» **THE TASK**
Copy each record below exactly, please, and leave its pictures out.

» **INPUT FOR THIS TASK**
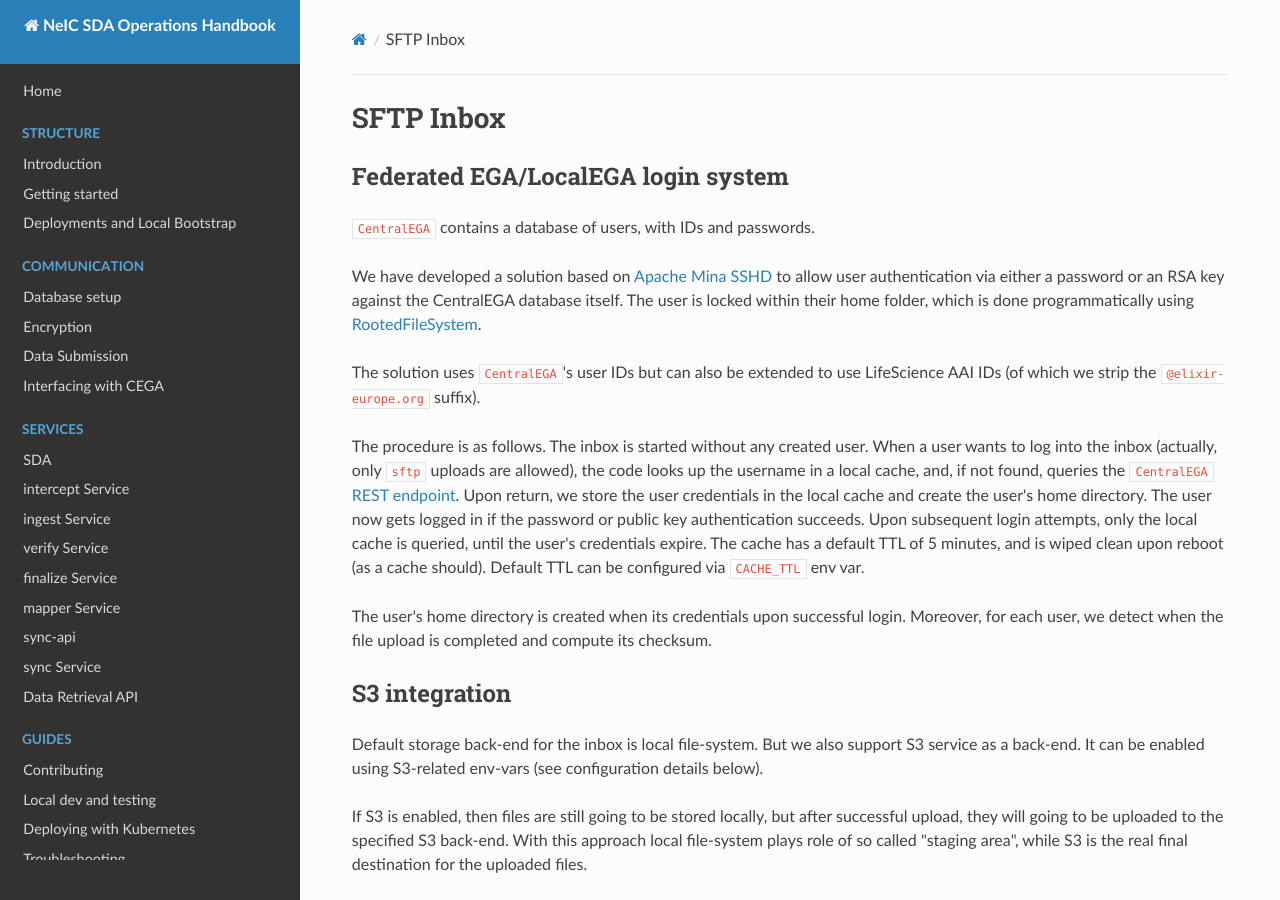
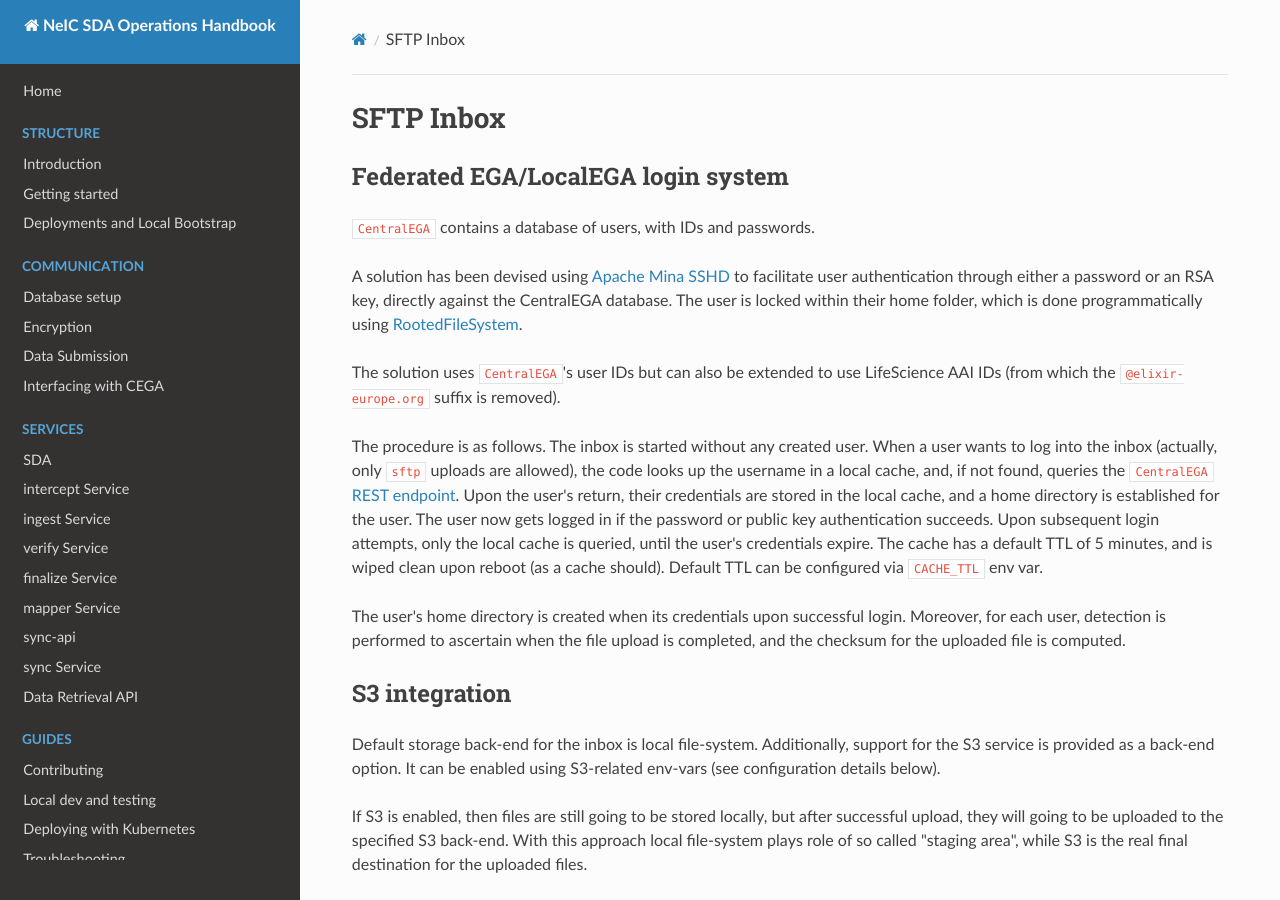
Before and after one commit to neicnordic/neic-sda, an MkDocs documentation site: the page built from docs/services/sftpinbox.md, in a window 1280 px wide and 900 px high. Built offline with MkDocs 1.6.1, drawn with Linux system fonts in a browser that asks for light colours; nearby versions of some CDN libraries.

Commit message:
Update from neicnordic/sensitive-data-archive at 20:28 on 2023-12-20

```diff
--- a/docs/services/sftpinbox.md
+++ b/docs/services/sftpinbox.md
@@ -4,32 +4,27 @@
 
 `CentralEGA` contains a database of users, with IDs and passwords.
 
-We have developed a solution based on [Apache Mina SSHD](https://mina.apache.org/sshd-project/)
-to allow user authentication via either a password or an RSA key against the CentralEGA database
-itself. The user is locked within their home folder, which is done programmatically using
+A solution has been devised using [Apache Mina SSHD](https://mina.apache.org/sshd-project/) to facilitate user authentication through either a password or an RSA key, directly against the CentralEGA database. The user is locked within their home folder, which is done programmatically using
 [RootedFileSystem](https://github.com/apache/mina-sshd/blob/master/sshd-core/src/main/java/org/apache/sshd/common/file/root/RootedFileSystem.java).
 
 The solution uses `CentralEGA`'s user IDs but can also be extended to
-use LifeScience AAI IDs (of which we strip the ``@elixir-europe.org`` suffix).
+use LifeScience AAI IDs (from which the ``@elixir-europe.org`` suffix is removed).
 
 The procedure is as follows. The inbox is started without any created
 user. When a user wants to log into the inbox (actually, only ``sftp``
 uploads are allowed), the code looks up the username in a local
-cache, and, if not found, queries the `CentralEGA` [REST endpoint](https://nss.ega-archive.org/spec/). Upon
-return, we store the user credentials in the local cache and create
-the user's home directory. The user now gets logged in if the password
+cache, and, if not found, queries the `CentralEGA` [REST endpoint](https://nss.ega-archive.org/spec/). Upon the user's return, their credentials are stored in the local cache, and a home directory is established for the user. The user now gets logged in if the password
 or public key authentication succeeds. Upon subsequent login attempts,
 only the local cache is queried, until the user's credentials
 expire. The cache has a default TTL of 5 minutes, and is wiped clean
 upon reboot (as a cache should). Default TTL can be configured via ``CACHE_TTL`` env var.
 
 The user's home directory is created when its credentials upon successful login.
-Moreover, for each user, we detect when the file upload is completed and compute its
-checksum.
+Moreover, for each user, detection is performed to ascertain when the file upload is completed, and the checksum for the uploaded file is computed.
 
 ## S3 integration
 
-Default storage back-end for the inbox is local file-system. But we also support S3 service as a back-end. It can be
+Default storage back-end for the inbox is local file-system. Additionally, support for the S3 service is provided as a back-end option. It can be
 enabled using S3-related env-vars (see configuration details below).
 
 If S3 is enabled, then files are still going to be stored locally, but after successful upload, they will going to be
```
Also changed, not shown: docs/guides/sda-dev-test-doc.md (+3 -2 lines), docs/services/sda.md (+2 -2 lines).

» **REPLY**
Before and after one commit to neicnordic/neic-sda, an MkDocs documentation site: the page built from docs/services/sftpinbox.md, in a window 1280 px wide and 900 px high. Built offline with MkDocs 1.6.1, drawn with Linux system fonts in a browser that asks for light colours; nearby versions of some CDN libraries.

Commit message:
Update from neicnordic/sensitive-data-archive at 20:28 on 2023-12-20

```diff
--- a/docs/services/sftpinbox.md
+++ b/docs/services/sftpinbox.md
@@ -4,32 +4,27 @@
 
 `CentralEGA` contains a database of users, with IDs and passwords.
 
-We have developed a solution based on [Apache Mina SSHD](https://mina.apache.org/sshd-project/)
-to allow user authentication via either a password or an RSA key against the CentralEGA database
-itself. The user is locked within their home folder, which is done programmatically using
+A solution has been devised using [Apache Mina SSHD](https://mina.apache.org/sshd-project/) to facilitate user authentication through either a password or an RSA key, directly against the CentralEGA database. The user is locked within their home folder, which is done programmatically using
 [RootedFileSystem](https://github.com/apache/mina-sshd/blob/master/sshd-core/src/main/java/org/apache/sshd/common/file/root/RootedFileSystem.java).
 
 The solution uses `CentralEGA`'s user IDs but can also be extended to
-use LifeScience AAI IDs (of which we strip the ``@elixir-europe.org`` suffix).
+use LifeScience AAI IDs (from which the ``@elixir-europe.org`` suffix is removed).
 
 The procedure is as follows. The inbox is started without any created
 user. When a user wants to log into the inbox (actually, only ``sftp``
 uploads are allowed), the code looks up the username in a local
-cache, and, if not found, queries the `CentralEGA` [REST endpoint](https://nss.ega-archive.org/spec/). Upon
-return, we store the user credentials in the local cache and create
-the user's home directory. The user now gets logged in if the password
+cache, and, if not found, queries the `CentralEGA` [REST endpoint](https://nss.ega-archive.org/spec/). Upon the user's return, their credentials are stored in the local cache, and a home directory is established for the user. The user now gets logged in if the password
 or public key authentication succeeds. Upon subsequent login attempts,
 only the local cache is queried, until the user's credentials
 expire. The cache has a default TTL of 5 minutes, and is wiped clean
 upon reboot (as a cache should). Default TTL can be configured via ``CACHE_TTL`` env var.
 
 The user's home directory is created when its credentials upon successful login.
-Moreover, for each user, we detect when the file upload is completed and compute its
-checksum.
+Moreover, for each user, detection is performed to ascertain when the file upload is completed, and the checksum for the uploaded file is computed.
 
 ## S3 integration
 
-Default storage back-end for the inbox is local file-system. But we also support S3 service as a back-end. It can be
+Default storage back-end for the inbox is local file-system. Additionally, support for the S3 service is provided as a back-end option. It can be
 enabled using S3-related env-vars (see configuration details below).
 
 If S3 is enabled, then files are still going to be stored locally, but after successful upload, they will going to be
```
Also changed, not shown: docs/guides/sda-dev-test-doc.md (+3 -2 lines), docs/services/sda.md (+2 -2 lines).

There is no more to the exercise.